▶ _TASK REQUIREMENTS_: The records that follow are to be repeated without alteration.

** SOURCE DATA follows **

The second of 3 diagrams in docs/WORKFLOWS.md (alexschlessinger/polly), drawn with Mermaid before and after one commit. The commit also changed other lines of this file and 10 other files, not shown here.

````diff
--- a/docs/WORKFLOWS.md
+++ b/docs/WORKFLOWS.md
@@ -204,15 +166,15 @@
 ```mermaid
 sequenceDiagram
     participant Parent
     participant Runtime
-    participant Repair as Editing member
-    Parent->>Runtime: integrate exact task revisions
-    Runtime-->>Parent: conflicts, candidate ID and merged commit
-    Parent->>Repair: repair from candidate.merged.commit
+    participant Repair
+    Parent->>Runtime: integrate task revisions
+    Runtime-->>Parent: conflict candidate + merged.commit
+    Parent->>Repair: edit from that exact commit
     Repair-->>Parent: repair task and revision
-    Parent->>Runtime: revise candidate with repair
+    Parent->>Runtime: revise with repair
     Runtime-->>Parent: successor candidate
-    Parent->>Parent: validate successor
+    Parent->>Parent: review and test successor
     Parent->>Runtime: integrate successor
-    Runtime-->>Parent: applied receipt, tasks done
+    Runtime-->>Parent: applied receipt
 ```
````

** End of SOURCE DATA **

▶ _THE COMPLETED TASK_:
The second of 3 diagrams in docs/WORKFLOWS.md (alexschlessinger/polly), drawn with Mermaid before and after one commit. The commit also changed other lines of this file and 10 other files, not shown here.

````diff
--- a/docs/WORKFLOWS.md
+++ b/docs/WORKFLOWS.md
@@ -204,15 +166,15 @@
 ```mermaid
 sequenceDiagram
     participant Parent
     participant Runtime
-    participant Repair as Editing member
-    Parent->>Runtime: integrate exact task revisions
-    Runtime-->>Parent: conflicts, candidate ID and merged commit
-    Parent->>Repair: repair from candidate.merged.commit
+    participant Repair
+    Parent->>Runtime: integrate task revisions
+    Runtime-->>Parent: conflict candidate + merged.commit
+    Parent->>Repair: edit from that exact commit
     Repair-->>Parent: repair task and revision
-    Parent->>Runtime: revise candidate with repair
+    Parent->>Runtime: revise with repair
     Runtime-->>Parent: successor candidate
-    Parent->>Parent: validate successor
+    Parent->>Parent: review and test successor
     Parent->>Runtime: integrate successor
-    Runtime-->>Parent: applied receipt, tasks done
+    Runtime-->>Parent: applied receipt
 ```
````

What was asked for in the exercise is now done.